Tasmania's peak social services organisation fears poker machines will be made harder to regulate and harm minimisation measures will be ineffective after the reforms passed the lower house with Labor's support.
After 23 hours of debate and at 11pm on Wednesday, the legislation passed the House of Assembly with only Greens MHAs Cassy O'Connor and Rosalie Woodruff, and independent Kristie Johnston, voting against.
They hoped the upper house would at least send the legislation to an inquiry to investigate its impacts, but a major party majority meant that could be unlikely.
The government and Labor added an amendment to have the Liquor and Gaming Commission investigate facial recognition and pre-commitment technology by mid-2022, but rejected attempts to broaden the scope to include all harm minimisation measures like slower spin speeds and lower maximum bets.
There was no requirement for the government to adopt the measures after the commission's review, with no other Australian jurisdictions fully adopting them.
The legislation also removes the power of the Parliament to vote on new casino licenses, but breaks up Federal Group's monopoly model on pokies licenses with a significant tax cuts for its two casinos.
TasCOSS chief executive officer Adrienne Picone said it was a disappointing outcome.
"Poker machines are a dangerous product. This legislation does nothing to make them less dangerous and in fact could well result in more Tasmanians losing their money to poker machines," she said.

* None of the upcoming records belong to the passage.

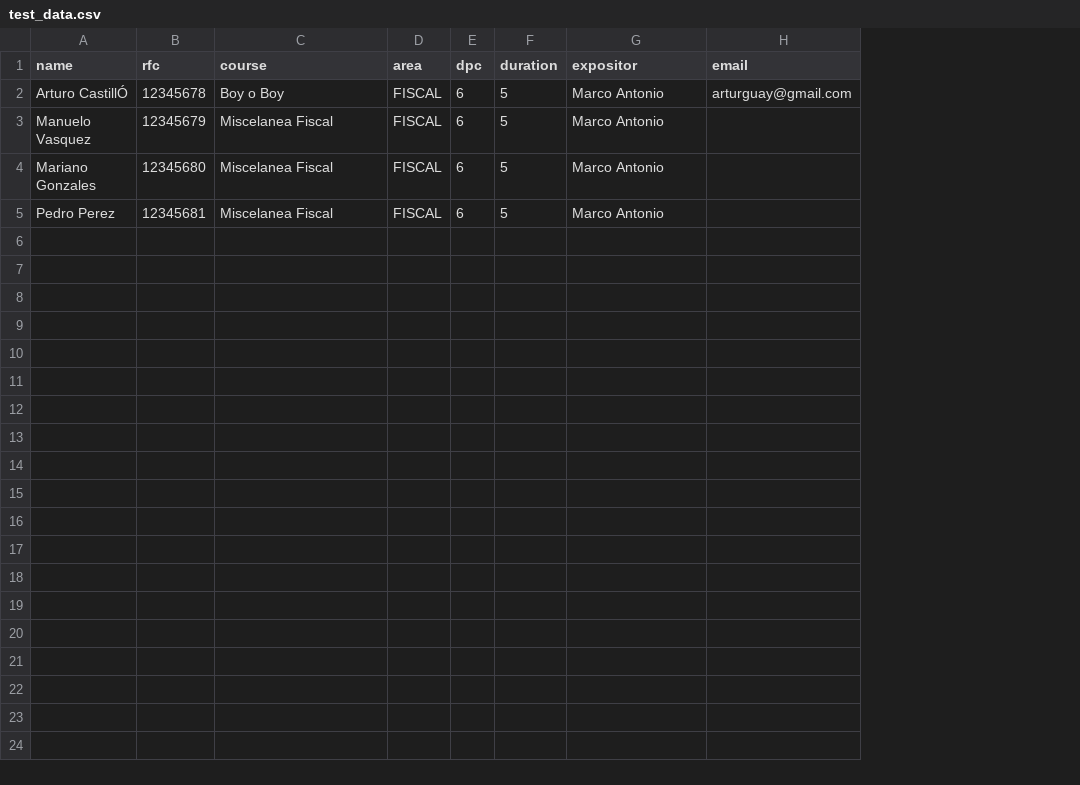
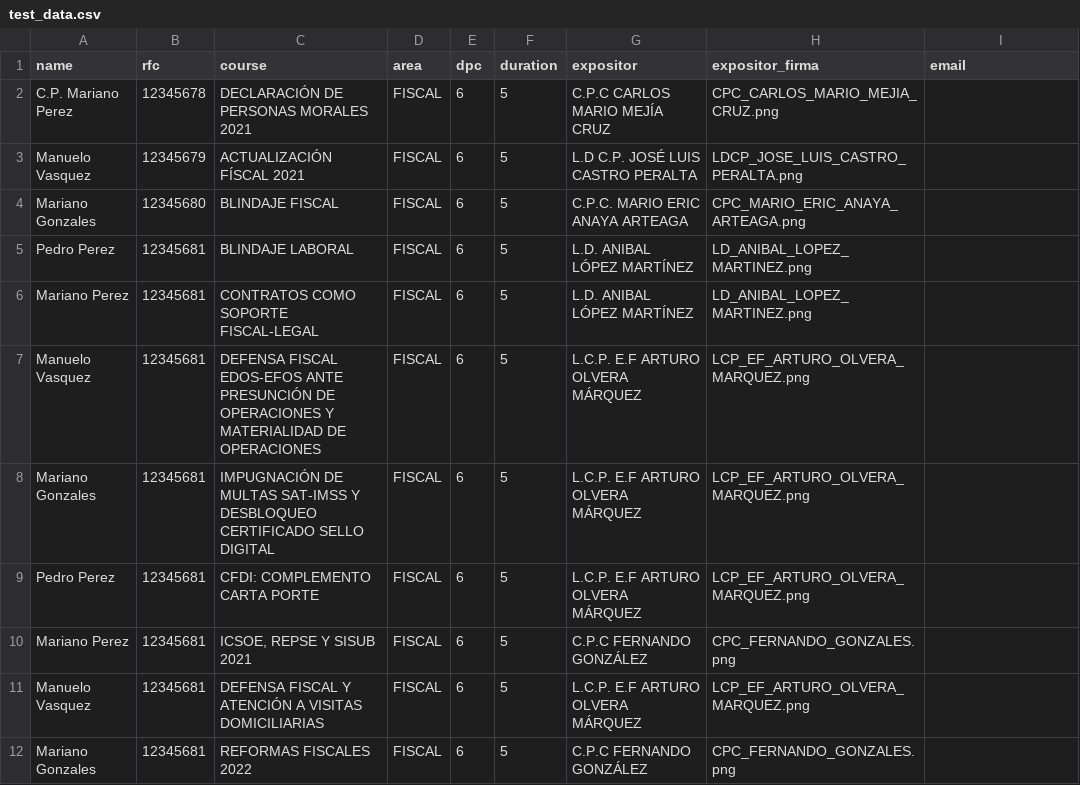
Before and after one commit to arturocastillo95/CONSTANCIAS_BOT, a CSV file: test_data.csv, drawn as a sheet; addresses are those after the commit; the diff names each change by its address in the sheet, - before the commit and + after, or states it on an @@ line.

```diff
--- a/test_data.csv
+++ b/test_data.csv
+column H (expositor_firma), rows 2-4: CPC_CARLOS_MARIO_MEJIA_CRUZ.png | LDCP_JOSE_LUIS_CASTRO_PERALTA.png | CPC_MARIO_ERIC_ANAYA_ARTEAGA.png; row 9: LCP_EF_ARTURO_OLVERA_MARQUEZ.png
-A2 (name): Arturo CastillÓ
+A2 (name): C.P. Mariano Perez
-C2 (course): Boy o Boy
+C2 (course): DECLARACIÓN DE PERSONAS MORALES 2021
-G2 (expositor): Marco Antonio
+G2 (expositor): C.P.C CARLOS MARIO MEJÍA CRUZ
-I2 (email): arturguay@gmail.com
+I2 (email): (empty)
-C3 (course): Miscelanea Fiscal
+C3 (course): ACTUALIZACIÓN FÍSCAL 2021
-G3 (expositor): Marco Antonio
+G3 (expositor): L.D C.P. JOSÉ LUIS CASTRO PERALTA
-C4 (course): Miscelanea Fiscal
+C4 (course): BLINDAJE FISCAL
-G4 (expositor): Marco Antonio
+G4 (expositor): C.P.C. MARIO ERIC ANAYA ARTEAGA
+row 5: Pedro Perez | 12345681 | BLINDAJE LABORAL | FISCAL | 6 | 5 | L.D. ANIBAL LÓPEZ MARTÍNEZ | LD_ANIBAL_LOPEZ_MARTINEZ.png
+row 6: Mariano Perez | 12345681 | CONTRATOS COMO SOPORTE FISCAL-LEGAL | FISCAL | 6 | 5 | L.D. ANIBAL LÓPEZ MARTÍNEZ | LD_ANIBAL_LOPEZ_MARTINEZ.png
+row 7: Manuelo Vasquez | 12345681 | DEFENSA FISCAL EDOS-EFOS ANTE PRESUNCIÓN DE OPERACIONES Y MATERIALIDAD DE OPERACIONES | FISCAL | 6 | 5 | L.C.P. E.F ARTURO OLVERA MÁRQUEZ | LCP_EF_ARTURO_OLVERA_MARQUEZ.png
+row 8: Mariano Gonzales | 12345681 | IMPUGNACIÓN DE MULTAS SAT-IMSS Y DESBLOQUEO CERTIFICADO SELLO DIGITAL | FISCAL | 6 | 5 | L.C.P. E.F ARTURO OLVERA MÁRQUEZ | LCP_EF_ARTURO_OLVERA_MARQUEZ.png
-C9 (course): Miscelanea Fiscal
+C9 (course): CFDI: COMPLEMENTO CARTA PORTE
-G9 (expositor): Marco Antonio
+G9 (expositor): L.C.P. E.F ARTURO OLVERA MÁRQUEZ
+row 10: Mariano Perez | 12345681 | ICSOE, REPSE Y SISUB 2021 | FISCAL | 6 | 5 | C.P.C FERNANDO GONZÁLEZ | CPC_FERNANDO_GONZALES.png
+row 11: Manuelo Vasquez | 12345681 | DEFENSA FISCAL Y ATENCIÓN A VISITAS DOMICILIARIAS | FISCAL | 6 | 5 | L.C.P. E.F ARTURO OLVERA MÁRQUEZ | LCP_EF_ARTURO_OLVERA_MARQUEZ.png
+row 12: Mariano Gonzales | 12345681 | REFORMAS FISCALES 2022 | FISCAL | 6 | 5 | C.P.C FERNANDO GONZÁLEZ | CPC_FERNANDO_GONZALES.png
```
Also changed, not shown: TEMPLATES/constancia_2021.csv, 1 other file.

"If the Tasmanian Government is serious about being 'nation-leading' in the area of harm minimisation, it will not restrict the Liquor and Gaming Commission's work on this to only industry-approved measures.
"The commission must consider measures that have already been shown to successfully minimise player losses, and therefore harm.
"We're concerned that the proposed legislation will make it harder to regulate pokies, meaning more Tasmanians will experience harm."
Greens leader Cassy O'Connor said it was "completely crushing" to see the government and Labor repeatedly vote to prevent further harm minimisation measures from being considered.
Braddon Labor MHA Shane Broad said the Greens and Ms Johnston were "grandstanding" on the issue and that Labor had ensured that at least some harm minimisation was being considered, after the government's initial bill had no new harm minimisation measures.
Bass Labor MHA Michelle O'Byrne said the party had to consider the outcome of the 2018 election and that the community "wants there to be an ability for people to have personal choice and gaming".
Finance Minister Michael Ferguson said the legislation provided "certainty and security for jobs in pubs and clubs". During the debate, he acknowledged that some forms of gambling "are designed to get people addicted", and the "science and the evidence is unmistakable".
Tasmania has the "most regressive" distribution of poker machines in Australia, with them overwhelmingly clustered in the state's most disadvantaged areas.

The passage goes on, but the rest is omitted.